The National Pork Producers Council sponsors the event. The council members focus on ensuring that NPPC is fighting for reasonable legislation and regulation, developing export market opportunities and protecting livelihoods of producers.
Farm Progress asked Randy Spronk, NPPC president-elect from Edgerton, MN, whether the pork industry would fare better under a Romney administration or a second Obama term.
"We work with administrations of both persuasions," he says. "The Obama administration has accomplished some goals that are very beneficial to the pork industry. One is success in negotiating and expanding free trade agreements. Another is efforts to resolve the trucking dispute with Mexico. Both better position U.S. pork in world export markets."
Producers have ample challenges. Animal welfare is one of most serious issues facing the industry in some time," says John Weber, a Dysart Iowa pork producer. "We've spent a lot of time and resources discussing how to address it. Certainly no easy answers exist.
"We have put together a couple of scenarios on how to approach it, working with retailers and consumers," he says. "We talked about the kinds of challenges we as leadership have in making sure producers are aware of how difficult this issue is and attempting to help our members understand the various sides of this complex topic.
"At the same time we're trying to work with all parties to help them understand how difficult it is to make some of the changes retailers have said they want us to make, how much time it will take and costs associated with making those changes."
Over the last six months, the pork industry has faced numerous announcements on sow housing issues. Some retailers are motivated because they feel their brand is threatened and they do not want to lose customers.

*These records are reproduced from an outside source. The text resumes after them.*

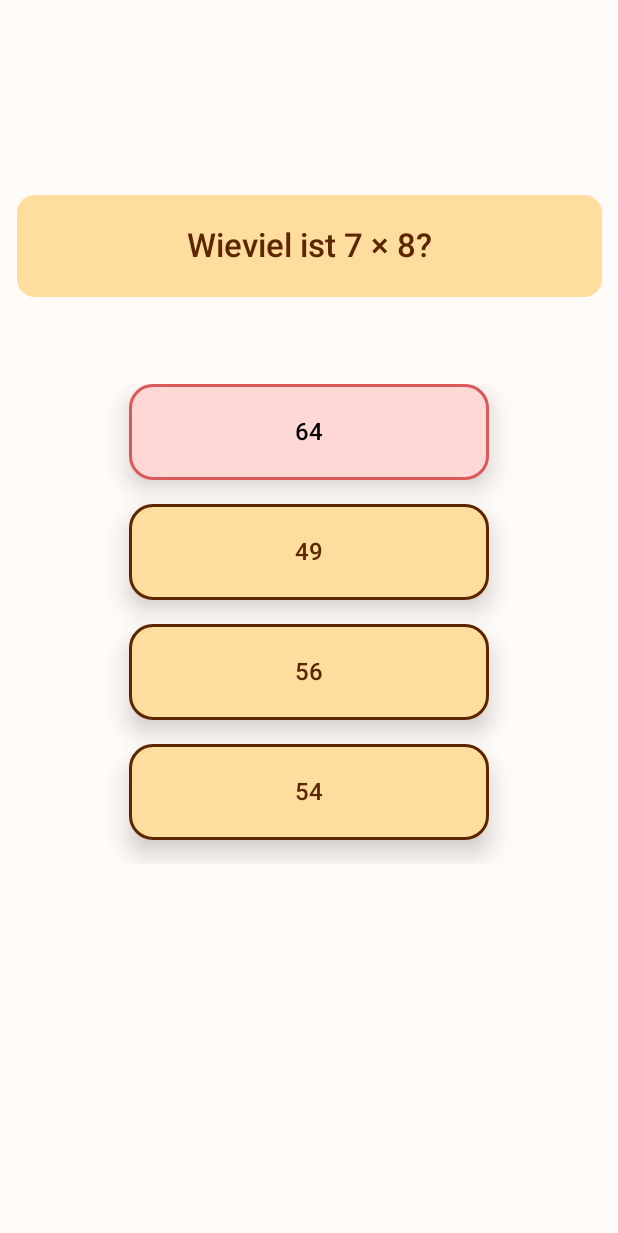
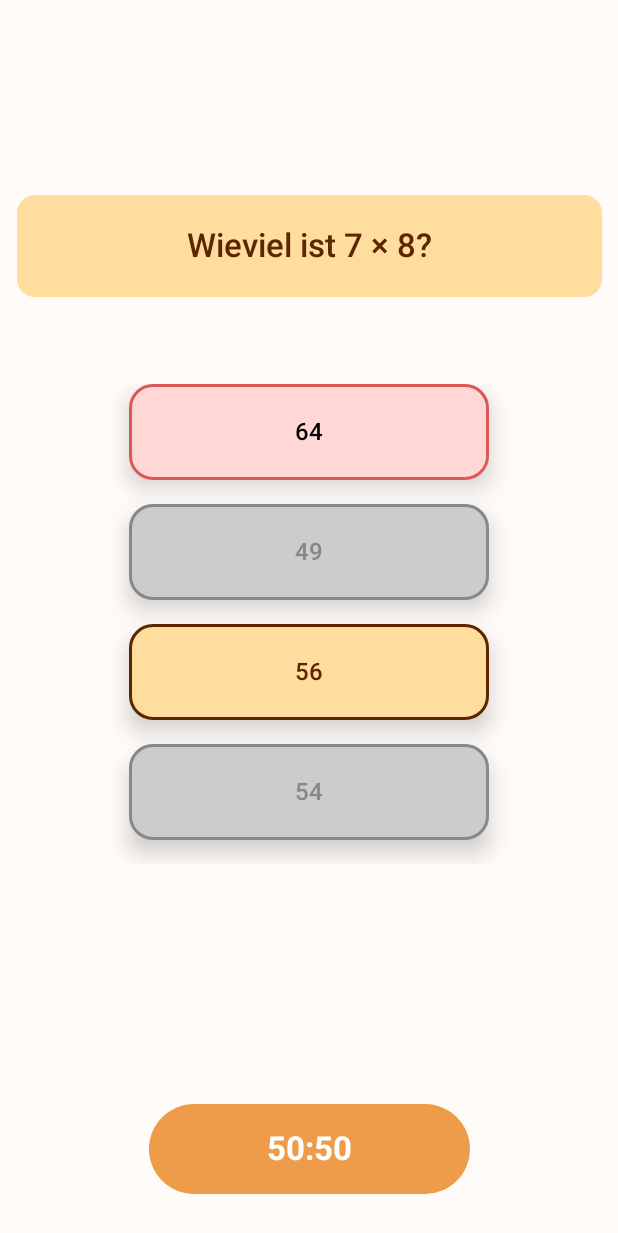
Before and after one commit to JensHuelsenbeck/Guizz, an Android app built with Jetpack Compose: the QuizScreen screen opened through its navigation route, after a tap on "64", on a phone screen of 412 x 824 dp. Shown: the top 1233 px of the screen. Run offline under Robolectric (Android 15) with nearby library versions, the phone set to English and light mode, and no system bars; 1 other tap on this screen came first.

Commit message:
50:50 Joker eingebaut

```diff
--- a/app/src/main/java/com/example/guizz/ui/components/AnswerButton.kt
+++ b/app/src/main/java/com/example/guizz/ui/components/AnswerButton.kt
@@ -12,6 +12,7 @@ import androidx.compose.foundation.shape.RoundedCornerShape
 import androidx.compose.material3.MaterialTheme
 import androidx.compose.material3.Text
 import androidx.compose.runtime.Composable
+import androidx.compose.runtime.LaunchedEffect
 import androidx.compose.runtime.getValue
 import androidx.compose.runtime.mutableStateOf
 import androidx.compose.runtime.remember
@@ -54,16 +55,17 @@ fun AnswerButton(
     val textColor = when (state) {
         AnswerState.DEFAULT -> MaterialTheme.colorScheme.onPrimaryContainer
         AnswerState.CLICKED -> if (isDark) Color.White else Color.Black
+        AnswerState.REMOVED -> Color.Gray
     }
 
     val backgroundColor = when (state) {
         AnswerState.DEFAULT -> MaterialTheme.colorScheme.primaryContainer
-
         AnswerState.CLICKED -> if (answer.isRight) {
             if (isDark) RightBackgroundDark else RightBackgroundLight
         } else {
             if (isDark) WrongBackgroundDark else WrongBackgroundLight
         }
+        AnswerState.REMOVED -> Color.LightGray
     }
     // Rahmenfarbe
     val borderColor = when (state) {
@@ -73,8 +75,13 @@ fun AnswerButton(
         } else {
             if (isDark) WrongBorderDark else WrongBorderLight
         }
+        AnswerState.REMOVED -> Color.Gray
     }
     val shadowColor = if (isDark) borderColor else Color.Black
+
+    LaunchedEffect(currentState) {
+        state = currentState
+    }
 
     Box(
         modifier = modifier
@@ -94,28 +101,25 @@ fun AnswerButton(
             )
             .combinedClickable(
                 onClick = {
+                    if (state == AnswerState.REMOVED) return@combinedClickable
+
                     if (answer.isRight) {
-                        // direkt den State setzten
                         state = AnswerState.CLICKED
-
-                        // Verzögerung und dann Callback
                         scope.launch {
-                            delay(2_000)                 // 2 Sekunden
+                            delay(2000)
                             onClickOnAnswer()
                             state = AnswerState.DEFAULT
                         }
-
                     } else {
                         state = AnswerState.CLICKED
-
                         scope.launch {
-                            delay(2_000)                 // 2 Sekunden
+                            delay(2000)
                             onNavigateToEndScreen()
                             state = AnswerState.DEFAULT
-
                         }
                     }
-                })
+                }
+            )
     ) {
         Text(
             text = answer.text,
--- a/app/src/main/java/com/example/guizz/ui/components/AnswerList.kt
+++ b/app/src/main/java/com/example/guizz/ui/components/AnswerList.kt
@@ -1,6 +1,5 @@
 package com.example.guizz.ui.components
 
-import android.util.Log
 import androidx.compose.foundation.layout.padding
 import androidx.compose.foundation.lazy.LazyColumn
 import androidx.compose.foundation.lazy.items
@@ -21,24 +20,30 @@ fun AnswerList(
     question: Question,
     onNavigateToEndScreen: (Answer) -> Unit,
     quizViewModel: QuizViewModel,
+    activateFiftyFifty: Boolean,
     modifier: Modifier = Modifier,
 ) {
-
     var clickedAnswer by remember { mutableStateOf(false) }
     var showPopUp by remember { mutableStateOf(false) }
     var tempAnswer by remember { mutableStateOf<Answer?>(null) }
-    var shuffleList = question.answers.shuffled()
+    val shuffleList = remember(question) { question.answers.shuffled() }
+
+    val removedAnswers = remember(question, activateFiftyFifty) {
+        if (activateFiftyFifty) {
+            question.answers.filter { !it.isRight }.shuffled().take(2)
+        } else emptyList()
+    }
 
     LazyColumn(modifier = modifier.padding(top = 8.dp)) {
         items(shuffleList) { answer ->
-            val state = if (clickedAnswer) {
-                // schon geklickt → nur das gewählte in DEFAULT, alle anderen in REMOVED
-                if (answer == tempAnswer) AnswerState.DEFAULT
-                else AnswerState.CLICKED
-            } else {
-                // noch nichts geklickt → alle in DEFAULT
-                AnswerState.DEFAULT
+            val isRemoved = removedAnswers.contains(answer)
+
+            val state = when {
+                isRemoved -> AnswerState.REMOVED
+                clickedAnswer -> if (answer == tempAnswer) AnswerState.DEFAULT else AnswerState.CLICKED
+                else -> AnswerState.DEFAULT
             }
+
             AnswerButton(
                 answer = answer,
                 onClickOnAnswer = {
@@ -46,8 +51,7 @@ fun AnswerList(
                         clickedAnswer = true
                         showPopUp = true
                         tempAnswer = answer
-                    }
-                    else {
+                    } else {
                         showPopUp = true
                         tempAnswer = answer
                     }
@@ -57,23 +61,20 @@ fun AnswerList(
             )
         }
     }
+
     if (showPopUp) {
-        Log.d("Answer Counter", "Counter = ${quizViewModel.rightAnswers}")
         PopUp(
             onNavigateToEndScreen = {
                 onNavigateToEndScreen(tempAnswer!!)
                 quizViewModel.rightAnswers += 1
                 showPopUp = false
-
             },
             onConfirm = {
                 quizViewModel.rightAnswers += 1
                 quizViewModel.loadNextQuestion()
-
                 quizViewModel.deleteQuestion(question = question)
                 showPopUp = false
                 clickedAnswer = false
-                Log.d("PopUponConfirm", "Counter +1")
             },
             clickedAnswer = clickedAnswer,
             rightAnswers = quizViewModel.rightAnswers,
--- a/app/src/main/java/com/example/guizz/ui/model/Answer.kt
+++ b/app/src/main/java/com/example/guizz/ui/model/Answer.kt
@@ -9,5 +9,6 @@ data class Answer(
 )
 enum class AnswerState {
     DEFAULT,
-    CLICKED
+    CLICKED,
+    REMOVED
 }
--- a/app/src/main/java/com/example/guizz/ui/views/QuizScreen.kt
+++ b/app/src/main/java/com/example/guizz/ui/views/QuizScreen.kt
@@ -6,15 +6,21 @@ import androidx.compose.foundation.layout.fillMaxSize
 import androidx.compose.foundation.layout.height
 import androidx.compose.foundation.layout.padding
 import androidx.compose.foundation.layout.width
+import androidx.compose.material3.Button
 import androidx.compose.material3.Card
 import androidx.compose.material3.CardDefaults
 import androidx.compose.material3.MaterialTheme
 import androidx.compose.material3.Text
 import androidx.compose.runtime.Composable
+import androidx.compose.runtime.LaunchedEffect
 import androidx.compose.runtime.collectAsState
 import androidx.compose.runtime.getValue
+import androidx.compose.runtime.mutableStateOf
+import androidx.compose.runtime.setValue
+import androidx.compose.runtime.remember
 import androidx.compose.ui.Alignment
 import androidx.compose.ui.Modifier
+import androidx.compose.ui.graphics.Color
 import androidx.compose.ui.text.font.FontWeight
 import androidx.compose.ui.text.style.TextAlign
 import androidx.compose.ui.unit.dp
@@ -28,6 +34,11 @@ fun QuizScreen(
     onNavigateToEndScreen: (Answer) -> Unit
 ) {
     val question by quizViewModel.tempQuestion.collectAsState()
+    var activateFiftyFifty by remember { mutableStateOf(false) }
+
+    LaunchedEffect(question) {
+        activateFiftyFifty = false
+    }
 
     Column(horizontalAlignment = Alignment.CenterHorizontally, modifier = Modifier.fillMaxSize()) {
         Spacer(Modifier.height(50.dp))
@@ -46,11 +57,30 @@ fun QuizScreen(
                 fontWeight = FontWeight.SemiBold
             )
         }
+
         Spacer(Modifier.height(50.dp))
+
         AnswerList(
             question = question,
             onNavigateToEndScreen = onNavigateToEndScreen,
-            quizViewModel = quizViewModel
+            quizViewModel = quizViewModel,
+            activateFiftyFifty = activateFiftyFifty
         )
+        Spacer(Modifier.height(70.dp))
+        Button(
+            onClick = { activateFiftyFifty = true },
+            modifier = Modifier.padding(top = 90.dp)
+        ) {
+            Text(
+                text = "50:50",
+                color = Color.White,
+                style = MaterialTheme.typography.titleLarge,
+                textAlign = TextAlign.Center,
+                fontWeight = FontWeight.Bold,
+                modifier = Modifier
+                    .padding(8.dp)
+                    .width(150.dp)
+            )
+        }
     }
 }
```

"We need to be careful how we approach the issue," he says. "Some people think it's time to make change or are willing to make change. We also have a segment that wants to defend gestation stalls as long as they can.
"In reality, room likely exists for both," says Weber. "We want to be in position to have choice and not be forced to one production system or another.
Water quality concerns are growing. "Midwestern crop and livestock farmers would be wise to learn all they can about efforts the Environmental Protection Agency has in place to improve water quality in the Chesapeake Bay watershed," urges Spronk.
"Suppose EPA tries to do in the Mississippi watershed what they are doing in the Chesapeake Bay area on sediment and total nutrient loads," he says. "Adapting to the changes will be very difficult for both crop production agriculture and livestock agriculture.
"The challenge for crop producers will be meeting the requirements," he explains. "The stress on livestock producers will come from feed availability and feed costs as crop producers work to adjust to the new rules."